Treatment includes over-the-counter medicationsantihistaminesnasal decongestantsallergy shots, and alternative medicine. In the case of nasal symptoms, antihistamines are normally the first option. They may be taken together with pseudoephedrine to help relieve a stuffy nose and they can stop the itching and sneezing. Some over-the-counter options are Benadryl and Tavist. However, these antihistamines may cause extreme drowsiness, therefore, people are advised to not operate heavy machinery or drive while taking this kind of medication. Other side effects include dry mouth, blurred vision, constipation, difficulty with urination, confusion, and light-headedness.[41] There is also a newer second generation of antihistamines that are generally classified as the “non-sedating antihistamines” or anti-drowsy, which include cetirizineloratadine, and fexofenadine.[42]

An example of nasal decongestants is pseudoephedrine and its side-effects include insomniarestlessness, and difficulty urinating. Some other nasal sprays are available by prescription, including Azelastine and Ipratropium. Some of their side-effects include drowsiness. For eye symptoms, it is important to first bath the eyes with plain eyewashes to reduce the irritation. People should not wear contact lenses during episodes of conjunctivitis.

Allergen immunotherapy treatment involves administering doses of allergens to accustom the body to induce specific long-term tolerance.[43] Allergy immunotherapy can be administered orally (as sublingual tablets or sublingual drops), or by injections under the skin (subcutaneous). Immunotherapy contains a small amount of the substance that triggers the allergic reaction.


A virus is a biological agent that reproduces inside the cells of living hosts. When infected by a virus, a host cell is forced to produce thousands of identical copies of the original virus at an extraordinary rate. Unlike most living things, viruses do not have cells that divide; new viruses are assembled in the infected host cell. However, unlike still simpler infectious agents, viruses contain genes, which gives them the ability to mutate and evolve. Over 5,000 species of viruses have been discovered.

Volatile Air Compounds (VOCs)

Healthy Homes products protect against volatile organic compounds (VOCs) airborne particulates. Most indoor air pollution comes from sources inside the building. For example, adhesives, carpeting, upholstery, manufactured wood products, copy machines, printers, pesticides, and cleaning agents may emit volatile organic compounds (VOCs), including formaldehyde, other toxic compounds, and airborne particulates.

VOCs may cause chronic and acute health effects at high concentrations.

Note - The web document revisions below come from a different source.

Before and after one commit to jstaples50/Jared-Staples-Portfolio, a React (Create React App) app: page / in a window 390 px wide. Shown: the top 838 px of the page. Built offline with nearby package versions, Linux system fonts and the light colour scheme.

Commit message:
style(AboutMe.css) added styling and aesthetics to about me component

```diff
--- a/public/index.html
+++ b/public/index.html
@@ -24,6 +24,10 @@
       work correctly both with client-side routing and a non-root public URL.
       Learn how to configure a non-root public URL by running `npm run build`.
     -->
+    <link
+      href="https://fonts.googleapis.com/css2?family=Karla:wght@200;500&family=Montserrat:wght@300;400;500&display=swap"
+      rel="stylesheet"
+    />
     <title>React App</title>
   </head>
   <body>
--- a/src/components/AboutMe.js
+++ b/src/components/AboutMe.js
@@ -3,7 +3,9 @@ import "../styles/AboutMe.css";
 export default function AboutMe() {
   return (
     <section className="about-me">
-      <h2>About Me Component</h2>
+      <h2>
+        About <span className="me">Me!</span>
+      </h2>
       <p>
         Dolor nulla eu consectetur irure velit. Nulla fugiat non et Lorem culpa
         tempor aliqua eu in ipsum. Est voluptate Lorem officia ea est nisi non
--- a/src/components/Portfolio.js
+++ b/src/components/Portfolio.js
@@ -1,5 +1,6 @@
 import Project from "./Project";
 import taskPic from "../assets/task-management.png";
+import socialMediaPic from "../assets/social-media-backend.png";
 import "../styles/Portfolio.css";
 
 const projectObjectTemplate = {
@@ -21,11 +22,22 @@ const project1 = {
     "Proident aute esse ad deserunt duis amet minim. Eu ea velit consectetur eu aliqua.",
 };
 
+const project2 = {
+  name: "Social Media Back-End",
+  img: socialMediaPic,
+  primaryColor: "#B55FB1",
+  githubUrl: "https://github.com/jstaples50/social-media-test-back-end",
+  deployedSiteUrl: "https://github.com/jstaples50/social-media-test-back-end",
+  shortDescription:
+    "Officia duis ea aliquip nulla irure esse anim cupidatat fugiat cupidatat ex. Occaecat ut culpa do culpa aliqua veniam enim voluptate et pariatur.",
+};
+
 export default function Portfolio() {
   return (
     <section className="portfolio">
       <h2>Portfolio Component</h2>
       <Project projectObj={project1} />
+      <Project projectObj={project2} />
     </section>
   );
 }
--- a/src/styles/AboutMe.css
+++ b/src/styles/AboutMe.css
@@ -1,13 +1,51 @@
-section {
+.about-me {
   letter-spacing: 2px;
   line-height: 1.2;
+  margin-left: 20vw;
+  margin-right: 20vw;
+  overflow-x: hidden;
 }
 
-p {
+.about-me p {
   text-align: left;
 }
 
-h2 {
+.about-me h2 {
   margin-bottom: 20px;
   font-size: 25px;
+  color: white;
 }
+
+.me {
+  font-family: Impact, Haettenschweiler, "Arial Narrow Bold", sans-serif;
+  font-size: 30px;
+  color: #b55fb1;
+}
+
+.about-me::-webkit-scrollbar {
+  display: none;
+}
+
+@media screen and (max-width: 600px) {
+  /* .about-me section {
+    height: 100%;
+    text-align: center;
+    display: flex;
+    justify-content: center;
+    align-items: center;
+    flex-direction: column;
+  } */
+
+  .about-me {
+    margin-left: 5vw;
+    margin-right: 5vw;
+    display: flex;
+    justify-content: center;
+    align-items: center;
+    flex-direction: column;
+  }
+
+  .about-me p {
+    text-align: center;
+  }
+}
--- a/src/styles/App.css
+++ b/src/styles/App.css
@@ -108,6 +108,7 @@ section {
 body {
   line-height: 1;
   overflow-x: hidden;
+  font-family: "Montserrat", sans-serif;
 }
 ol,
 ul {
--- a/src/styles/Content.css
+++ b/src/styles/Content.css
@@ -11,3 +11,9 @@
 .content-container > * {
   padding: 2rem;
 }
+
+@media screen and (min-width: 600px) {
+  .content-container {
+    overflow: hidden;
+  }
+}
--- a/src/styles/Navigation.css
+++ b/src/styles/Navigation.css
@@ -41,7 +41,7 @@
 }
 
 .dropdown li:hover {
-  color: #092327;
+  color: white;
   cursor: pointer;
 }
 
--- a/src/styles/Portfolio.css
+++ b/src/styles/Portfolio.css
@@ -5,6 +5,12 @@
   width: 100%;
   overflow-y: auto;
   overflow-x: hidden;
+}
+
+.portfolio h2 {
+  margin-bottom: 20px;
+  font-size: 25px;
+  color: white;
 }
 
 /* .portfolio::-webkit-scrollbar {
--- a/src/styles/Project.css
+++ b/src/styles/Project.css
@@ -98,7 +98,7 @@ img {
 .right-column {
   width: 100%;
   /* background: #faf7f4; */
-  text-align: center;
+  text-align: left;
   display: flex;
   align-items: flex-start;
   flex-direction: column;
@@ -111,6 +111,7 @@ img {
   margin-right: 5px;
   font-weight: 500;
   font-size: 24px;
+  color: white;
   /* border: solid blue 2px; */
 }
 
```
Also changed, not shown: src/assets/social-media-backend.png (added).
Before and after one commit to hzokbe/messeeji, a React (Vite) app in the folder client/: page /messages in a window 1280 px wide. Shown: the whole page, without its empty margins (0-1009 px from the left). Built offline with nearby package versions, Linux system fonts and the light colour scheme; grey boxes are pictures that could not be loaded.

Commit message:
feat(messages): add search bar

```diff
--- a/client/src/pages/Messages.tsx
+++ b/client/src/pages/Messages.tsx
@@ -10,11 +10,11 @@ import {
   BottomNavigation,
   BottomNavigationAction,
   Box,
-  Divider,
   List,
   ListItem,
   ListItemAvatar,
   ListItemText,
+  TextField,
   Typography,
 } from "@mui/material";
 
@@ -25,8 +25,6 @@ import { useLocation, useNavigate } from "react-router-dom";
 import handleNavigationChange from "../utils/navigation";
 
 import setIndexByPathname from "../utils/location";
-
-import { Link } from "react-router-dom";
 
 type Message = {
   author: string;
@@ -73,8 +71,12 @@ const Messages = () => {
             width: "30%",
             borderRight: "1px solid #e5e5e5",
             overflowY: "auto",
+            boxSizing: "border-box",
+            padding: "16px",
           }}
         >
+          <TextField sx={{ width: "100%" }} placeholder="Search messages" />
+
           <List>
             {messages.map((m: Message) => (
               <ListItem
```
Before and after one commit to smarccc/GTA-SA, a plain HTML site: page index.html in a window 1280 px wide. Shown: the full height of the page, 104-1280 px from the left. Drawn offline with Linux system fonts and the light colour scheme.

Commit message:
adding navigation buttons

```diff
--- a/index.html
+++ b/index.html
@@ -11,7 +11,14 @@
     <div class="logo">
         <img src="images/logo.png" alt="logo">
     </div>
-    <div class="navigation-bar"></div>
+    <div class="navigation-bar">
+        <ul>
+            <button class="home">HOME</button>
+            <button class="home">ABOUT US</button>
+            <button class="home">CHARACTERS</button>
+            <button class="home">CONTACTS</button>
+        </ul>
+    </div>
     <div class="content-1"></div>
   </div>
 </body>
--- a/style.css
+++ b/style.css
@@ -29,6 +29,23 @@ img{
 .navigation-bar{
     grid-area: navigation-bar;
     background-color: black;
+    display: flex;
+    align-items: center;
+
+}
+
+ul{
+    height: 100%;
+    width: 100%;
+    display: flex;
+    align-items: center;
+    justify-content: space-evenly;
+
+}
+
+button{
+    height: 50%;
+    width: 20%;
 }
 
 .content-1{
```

Some are known carcinogens. Low to moderate levels of multiple VOCs may also produce acute reactions.

Combustion products such as carbon monoxide, nitrogen dioxide and airborne particulates can come from space heaters, wood stoves, fireplaces and gas stoves.

The outdoor air that enters a structure can be a source of indoor air pollution as well. For example, pollutants from motor vehicle exhausts; plumbing vents, and building exhausts (e.g., bathrooms and kitchens) can enter the building through poorly located air intake vents, windows, and other openings. In addition, combustion products can enter a building from a nearby garage.


Healthy Homes’ Odor Cleaner UN-Odor is a blend of biologicals and essential oils that efficiently break down and consume surface and airborne odor-producing molecules – the malodor molecules – and particles produced by molds, bacteria, cigarette smoke, fire smoke, food preparation, pollen, pets and urines.

The preferred application technique for UN-Odor is with a Fog. Fogging is considered the modern, scientific way to attach to and break down mold spores, bacteria, smoke, odors, and any volatile organic compounds (VOCs) suspended in air. Surface chemical wipes, or natural surface treatments, cannot eliminate airborne mold spores. UN-Odor can also be applied with a spray mist.